**What to produce**: Pull out every line in the data that has the string "href" in it.

○ ○ ○

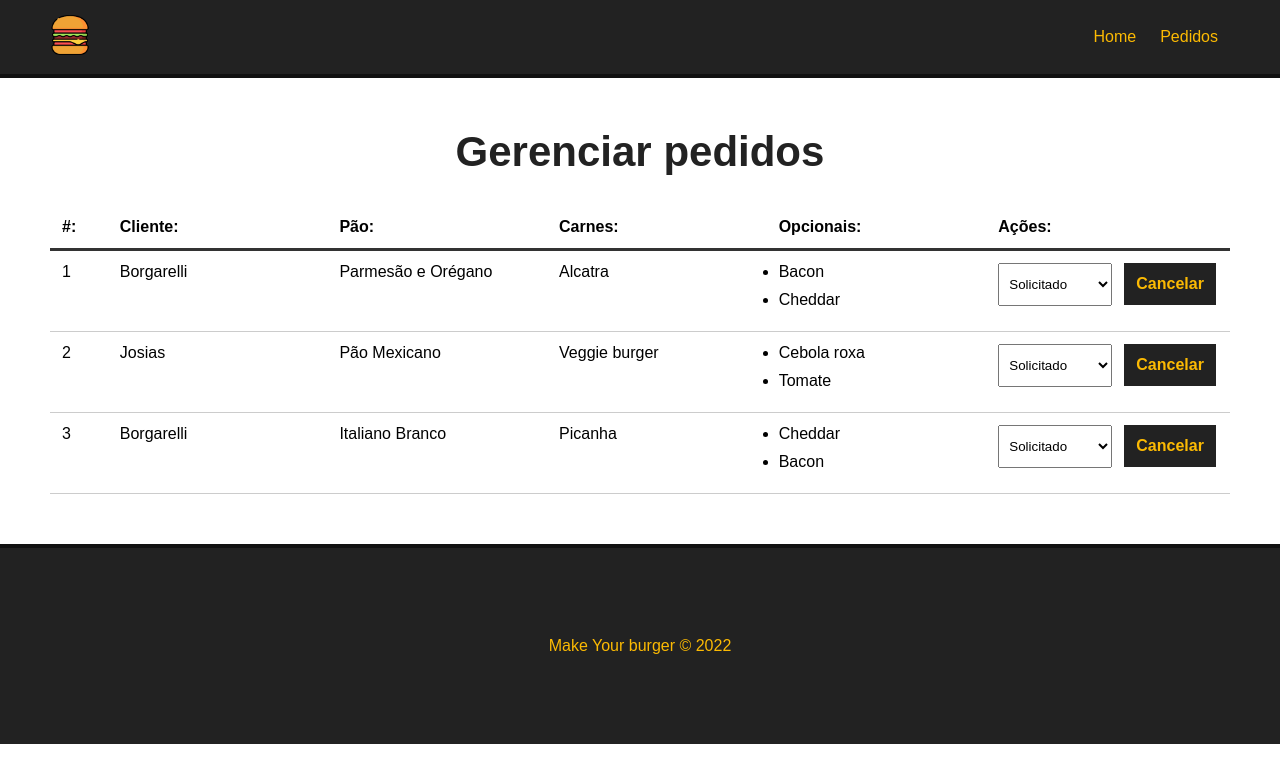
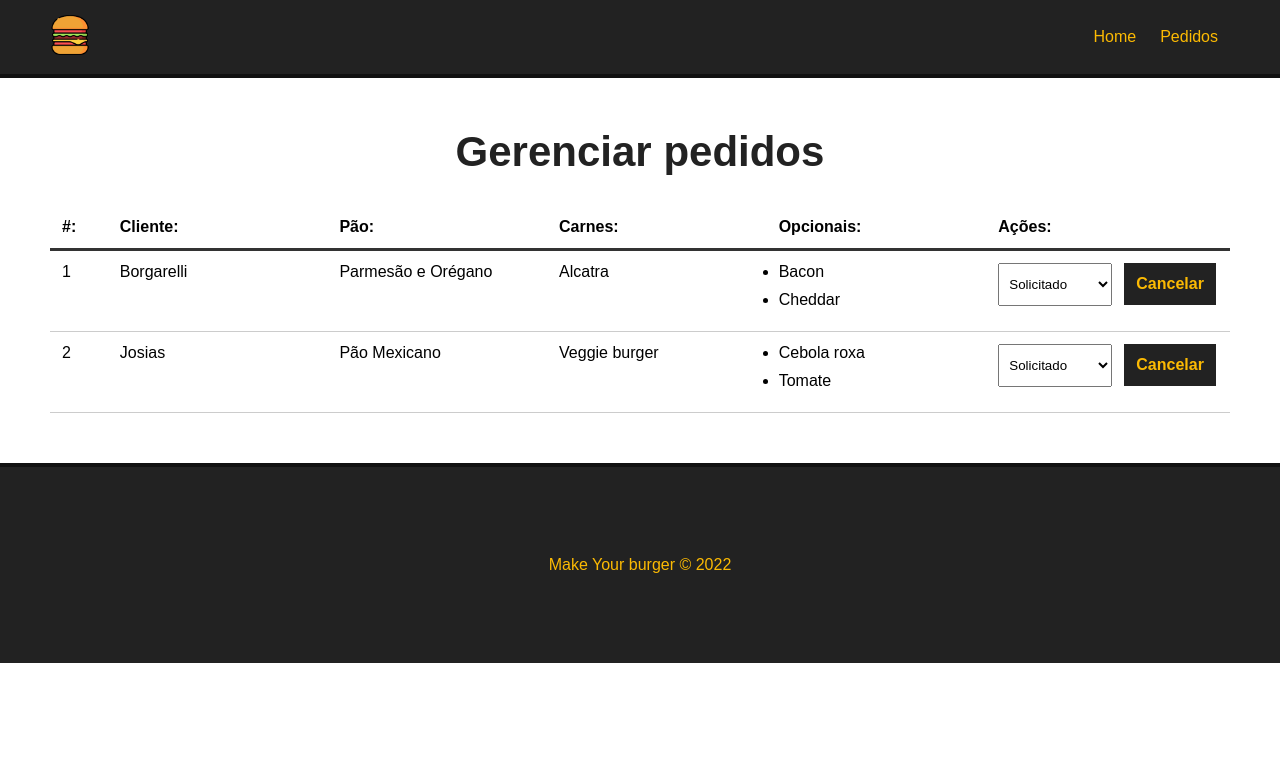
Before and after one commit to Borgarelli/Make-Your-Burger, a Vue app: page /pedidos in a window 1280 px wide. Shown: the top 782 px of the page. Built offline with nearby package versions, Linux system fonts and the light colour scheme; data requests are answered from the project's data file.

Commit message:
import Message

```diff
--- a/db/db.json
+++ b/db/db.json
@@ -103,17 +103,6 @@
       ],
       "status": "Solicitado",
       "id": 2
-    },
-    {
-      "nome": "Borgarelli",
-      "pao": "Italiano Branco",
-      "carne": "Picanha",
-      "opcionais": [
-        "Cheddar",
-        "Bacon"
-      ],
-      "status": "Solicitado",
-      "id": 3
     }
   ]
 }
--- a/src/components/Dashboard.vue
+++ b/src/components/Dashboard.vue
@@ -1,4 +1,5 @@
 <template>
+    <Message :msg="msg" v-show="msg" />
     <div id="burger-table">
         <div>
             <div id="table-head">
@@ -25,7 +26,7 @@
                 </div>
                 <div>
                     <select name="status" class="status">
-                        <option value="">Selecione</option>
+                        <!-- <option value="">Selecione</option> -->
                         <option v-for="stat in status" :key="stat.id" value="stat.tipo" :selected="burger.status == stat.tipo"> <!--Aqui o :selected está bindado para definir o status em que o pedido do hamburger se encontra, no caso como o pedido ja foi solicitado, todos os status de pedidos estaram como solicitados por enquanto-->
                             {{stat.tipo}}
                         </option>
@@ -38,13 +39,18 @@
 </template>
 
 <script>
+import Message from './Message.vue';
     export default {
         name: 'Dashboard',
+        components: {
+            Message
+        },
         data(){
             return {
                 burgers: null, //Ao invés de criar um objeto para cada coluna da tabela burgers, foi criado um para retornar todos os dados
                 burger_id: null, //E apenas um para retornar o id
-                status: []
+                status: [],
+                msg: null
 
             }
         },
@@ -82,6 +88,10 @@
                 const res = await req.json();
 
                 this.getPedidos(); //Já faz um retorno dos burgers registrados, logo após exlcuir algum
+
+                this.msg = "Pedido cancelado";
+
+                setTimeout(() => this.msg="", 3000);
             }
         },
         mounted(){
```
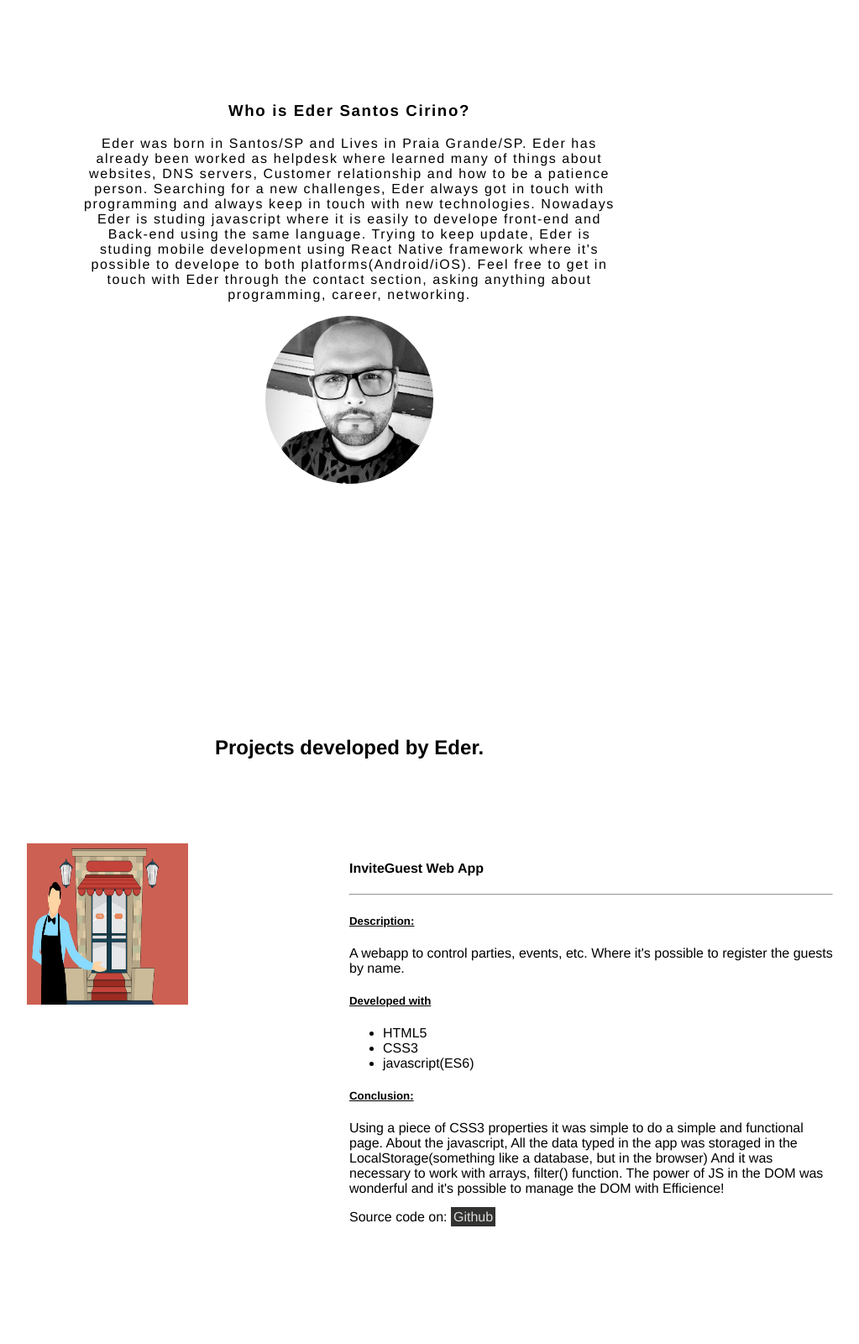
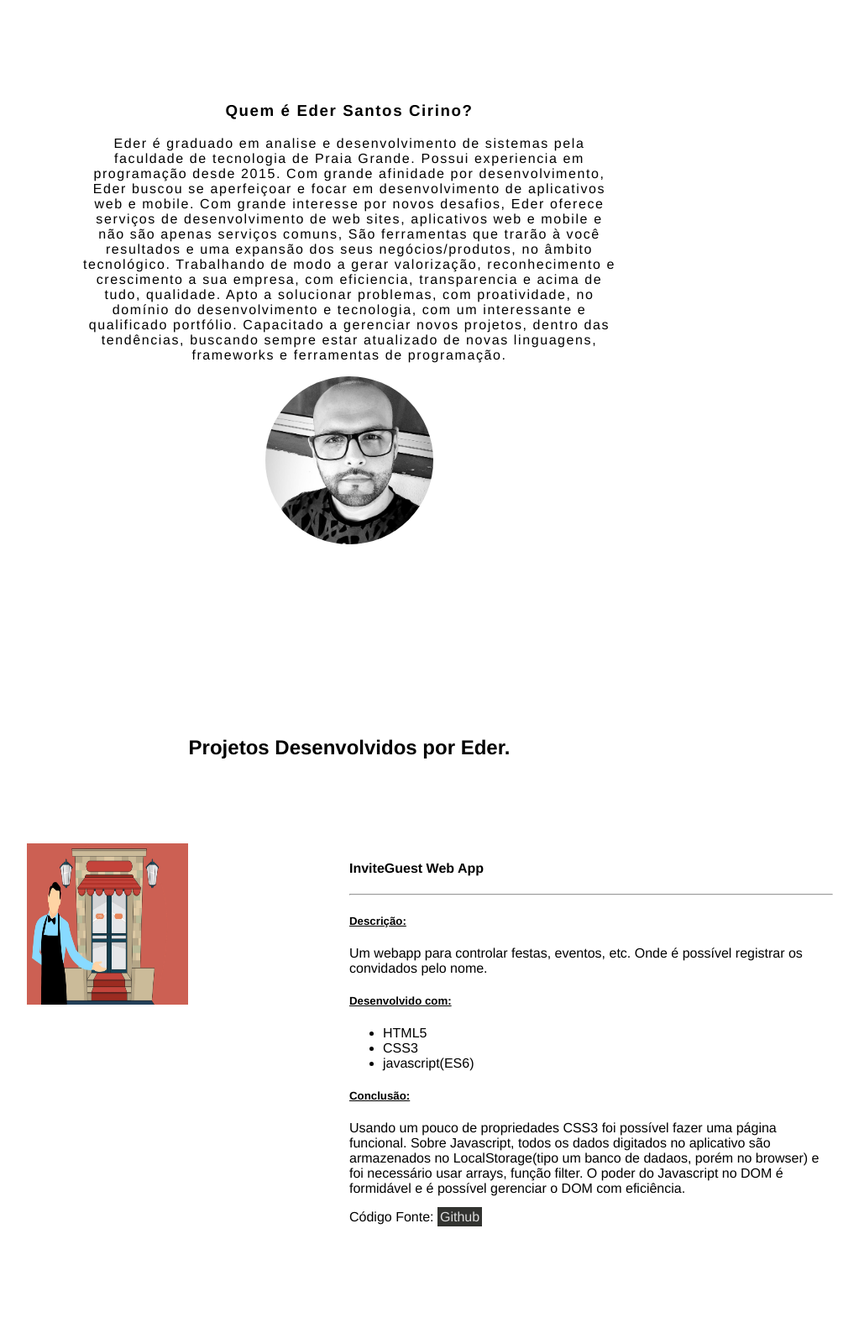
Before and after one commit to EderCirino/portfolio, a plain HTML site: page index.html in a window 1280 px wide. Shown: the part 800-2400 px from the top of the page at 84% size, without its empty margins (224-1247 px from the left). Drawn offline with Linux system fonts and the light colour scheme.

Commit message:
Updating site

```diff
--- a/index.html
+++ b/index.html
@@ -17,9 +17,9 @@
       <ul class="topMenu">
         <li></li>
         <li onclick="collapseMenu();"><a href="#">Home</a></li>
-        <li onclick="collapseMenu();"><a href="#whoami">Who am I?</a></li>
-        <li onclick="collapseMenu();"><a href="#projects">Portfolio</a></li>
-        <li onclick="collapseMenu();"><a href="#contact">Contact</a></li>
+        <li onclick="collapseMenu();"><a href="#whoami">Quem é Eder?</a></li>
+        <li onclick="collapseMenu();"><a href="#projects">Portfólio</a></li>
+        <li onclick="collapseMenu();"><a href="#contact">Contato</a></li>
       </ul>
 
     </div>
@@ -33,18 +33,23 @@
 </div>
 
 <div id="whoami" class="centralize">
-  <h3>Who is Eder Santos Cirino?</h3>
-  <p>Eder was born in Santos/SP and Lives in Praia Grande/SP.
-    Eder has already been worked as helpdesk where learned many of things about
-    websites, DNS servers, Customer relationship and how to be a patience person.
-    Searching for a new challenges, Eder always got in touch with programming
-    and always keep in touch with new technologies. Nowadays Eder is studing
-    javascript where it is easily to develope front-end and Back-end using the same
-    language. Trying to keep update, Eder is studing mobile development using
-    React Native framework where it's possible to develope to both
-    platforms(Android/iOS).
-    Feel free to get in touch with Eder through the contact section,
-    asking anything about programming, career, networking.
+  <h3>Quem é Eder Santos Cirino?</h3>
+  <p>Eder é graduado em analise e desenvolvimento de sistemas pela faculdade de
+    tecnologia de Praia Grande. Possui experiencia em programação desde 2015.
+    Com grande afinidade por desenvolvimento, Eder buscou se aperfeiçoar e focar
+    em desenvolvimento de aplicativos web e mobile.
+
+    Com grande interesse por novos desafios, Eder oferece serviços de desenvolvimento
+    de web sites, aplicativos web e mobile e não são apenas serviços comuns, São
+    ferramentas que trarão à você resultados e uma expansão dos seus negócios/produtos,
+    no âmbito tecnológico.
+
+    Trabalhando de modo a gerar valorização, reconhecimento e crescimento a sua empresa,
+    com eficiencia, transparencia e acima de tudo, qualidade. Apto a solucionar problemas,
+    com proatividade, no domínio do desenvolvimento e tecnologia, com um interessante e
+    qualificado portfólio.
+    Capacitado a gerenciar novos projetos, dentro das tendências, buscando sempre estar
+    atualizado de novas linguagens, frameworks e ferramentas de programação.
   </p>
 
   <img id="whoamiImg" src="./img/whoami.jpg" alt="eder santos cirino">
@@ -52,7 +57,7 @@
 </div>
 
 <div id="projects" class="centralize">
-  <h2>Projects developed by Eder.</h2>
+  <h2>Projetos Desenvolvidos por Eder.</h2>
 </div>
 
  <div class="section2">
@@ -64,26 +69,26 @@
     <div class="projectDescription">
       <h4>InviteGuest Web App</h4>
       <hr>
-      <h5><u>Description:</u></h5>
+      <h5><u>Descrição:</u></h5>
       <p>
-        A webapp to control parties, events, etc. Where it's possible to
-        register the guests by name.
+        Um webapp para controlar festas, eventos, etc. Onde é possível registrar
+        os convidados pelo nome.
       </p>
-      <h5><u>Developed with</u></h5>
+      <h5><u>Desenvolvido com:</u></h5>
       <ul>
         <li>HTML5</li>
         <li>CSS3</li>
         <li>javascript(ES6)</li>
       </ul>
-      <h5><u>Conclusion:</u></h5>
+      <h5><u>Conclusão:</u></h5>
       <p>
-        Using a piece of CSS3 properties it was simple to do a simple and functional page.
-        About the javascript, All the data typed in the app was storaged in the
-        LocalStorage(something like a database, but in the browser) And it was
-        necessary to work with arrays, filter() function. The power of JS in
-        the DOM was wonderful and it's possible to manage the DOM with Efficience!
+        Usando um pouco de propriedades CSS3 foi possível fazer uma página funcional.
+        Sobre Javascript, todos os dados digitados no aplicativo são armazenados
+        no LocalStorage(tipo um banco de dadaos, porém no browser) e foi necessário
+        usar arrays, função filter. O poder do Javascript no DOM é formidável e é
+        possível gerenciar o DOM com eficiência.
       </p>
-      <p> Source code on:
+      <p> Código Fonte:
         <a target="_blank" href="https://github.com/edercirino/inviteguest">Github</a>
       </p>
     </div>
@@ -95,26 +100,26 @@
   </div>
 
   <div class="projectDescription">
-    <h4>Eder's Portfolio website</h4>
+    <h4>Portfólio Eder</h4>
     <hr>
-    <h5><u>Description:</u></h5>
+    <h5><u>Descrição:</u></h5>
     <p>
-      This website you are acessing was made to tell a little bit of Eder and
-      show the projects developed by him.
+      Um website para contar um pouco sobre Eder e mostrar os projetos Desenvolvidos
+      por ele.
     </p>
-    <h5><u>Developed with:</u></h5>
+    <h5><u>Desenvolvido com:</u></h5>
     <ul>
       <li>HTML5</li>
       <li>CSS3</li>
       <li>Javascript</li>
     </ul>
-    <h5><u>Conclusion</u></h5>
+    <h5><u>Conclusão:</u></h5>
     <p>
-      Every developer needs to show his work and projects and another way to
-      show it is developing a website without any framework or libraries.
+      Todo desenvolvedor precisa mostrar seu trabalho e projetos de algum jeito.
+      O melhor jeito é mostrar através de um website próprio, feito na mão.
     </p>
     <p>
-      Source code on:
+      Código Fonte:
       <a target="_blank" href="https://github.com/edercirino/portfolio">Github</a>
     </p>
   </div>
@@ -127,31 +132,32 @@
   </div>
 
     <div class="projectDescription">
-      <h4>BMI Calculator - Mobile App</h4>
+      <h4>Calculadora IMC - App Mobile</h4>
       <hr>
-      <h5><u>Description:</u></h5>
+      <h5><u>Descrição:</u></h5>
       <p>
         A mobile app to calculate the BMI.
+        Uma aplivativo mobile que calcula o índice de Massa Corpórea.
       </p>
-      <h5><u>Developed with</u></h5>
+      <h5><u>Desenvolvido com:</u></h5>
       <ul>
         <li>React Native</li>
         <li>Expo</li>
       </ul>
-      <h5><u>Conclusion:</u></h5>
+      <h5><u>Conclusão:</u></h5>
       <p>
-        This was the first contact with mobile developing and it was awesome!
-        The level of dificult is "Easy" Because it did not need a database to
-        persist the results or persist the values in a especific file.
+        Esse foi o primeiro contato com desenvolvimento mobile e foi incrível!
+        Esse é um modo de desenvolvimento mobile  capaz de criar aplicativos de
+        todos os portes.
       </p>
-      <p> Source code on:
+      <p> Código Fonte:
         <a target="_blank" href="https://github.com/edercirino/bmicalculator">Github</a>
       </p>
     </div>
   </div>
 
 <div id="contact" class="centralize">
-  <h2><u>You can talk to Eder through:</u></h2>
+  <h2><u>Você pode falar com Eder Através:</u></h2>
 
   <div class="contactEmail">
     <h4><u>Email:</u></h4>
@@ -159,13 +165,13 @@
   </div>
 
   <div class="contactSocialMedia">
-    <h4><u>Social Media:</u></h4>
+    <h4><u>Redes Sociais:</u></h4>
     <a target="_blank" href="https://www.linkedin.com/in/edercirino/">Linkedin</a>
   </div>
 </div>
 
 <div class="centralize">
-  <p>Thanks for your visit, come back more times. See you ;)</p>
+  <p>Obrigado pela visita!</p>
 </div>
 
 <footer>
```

○ ○ ○

**Your solution**:
         <li onclick="collapseMenu();"><a href="#">Home</a></li>
-        <li onclick="collapseMenu();"><a href="#whoami">Who am I?</a></li>
-        <li onclick="collapseMenu();"><a href="#projects">Portfolio</a></li>
-        <li onclick="collapseMenu();"><a href="#contact">Contact</a></li>
+        <li onclick="collapseMenu();"><a href="#whoami">Quem é Eder?</a></li>
+        <li onclick="collapseMenu();"><a href="#projects">Portfólio</a></li>
+        <li onclick="collapseMenu();"><a href="#contact">Contato</a></li>
         <a target="_blank" href="https://github.com/edercirino/inviteguest">Github</a>
       <a target="_blank" href="https://github.com/edercirino/portfolio">Github</a>
         <a target="_blank" href="https://github.com/edercirino/bmicalculator">Github</a>
     <a target="_blank" href="https://www.linkedin.com/in/edercirino/">Linkedin</a>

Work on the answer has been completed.